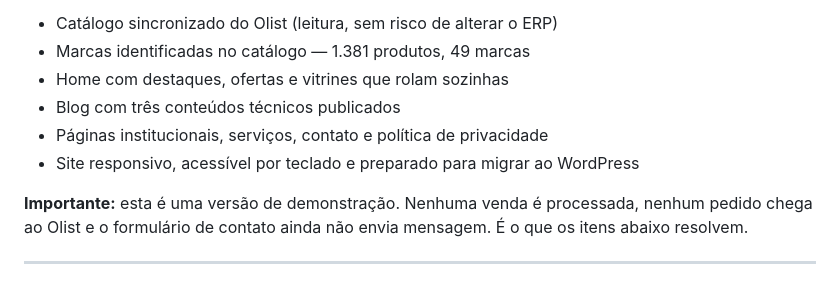
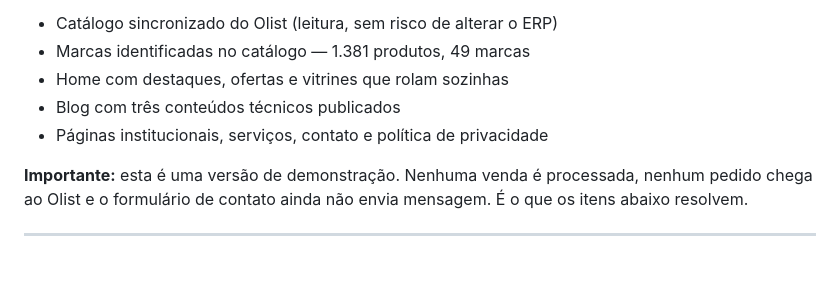
Before and after one commit to enzoianvieira/vmclick, a Markdown page: docs/05-proximos-passos.md, the part around the change. Rendered like a GitHub page.

Commit message:
docs: remove item redundante do doc de próximos passos
Co-Authored-By: Claude Opus 5 <noreply@anthropic.com>

```diff
--- a/docs/05-proximos-passos.md
+++ b/docs/05-proximos-passos.md
@@ -18,7 +18,6 @@ Já funcionando:
 - Home com destaques, ofertas e vitrines que rolam sozinhas
 - Blog com três conteúdos técnicos publicados
 - Páginas institucionais, serviços, contato e política de privacidade
-- Site responsivo, acessível por teclado e preparado para migrar ao WordPress
 
 **Importante:** esta é uma versão de demonstração. Nenhuma venda é processada,
 nenhum pedido chega ao Olist e o formulário de contato ainda não envia mensagem.
```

□ □ □

Exercise aim | Using the data above, print every line exactly, omitting pictures.

Reply |
Before and after one commit to enzoianvieira/vmclick, a Markdown page: docs/05-proximos-passos.md, the part around the change. Rendered like a GitHub page.

Commit message:
docs: remove item redundante do doc de próximos passos
Co-Authored-By: Claude Opus 5 <noreply@anthropic.com>

```diff
--- a/docs/05-proximos-passos.md
+++ b/docs/05-proximos-passos.md
@@ -18,7 +18,6 @@ Já funcionando:
 - Home com destaques, ofertas e vitrines que rolam sozinhas
 - Blog com três conteúdos técnicos publicados
 - Páginas institucionais, serviços, contato e política de privacidade
-- Site responsivo, acessível por teclado e preparado para migrar ao WordPress
 
 **Importante:** esta é uma versão de demonstração. Nenhuma venda é processada,
 nenhum pedido chega ao Olist e o formulário de contato ainda não envia mensagem.
```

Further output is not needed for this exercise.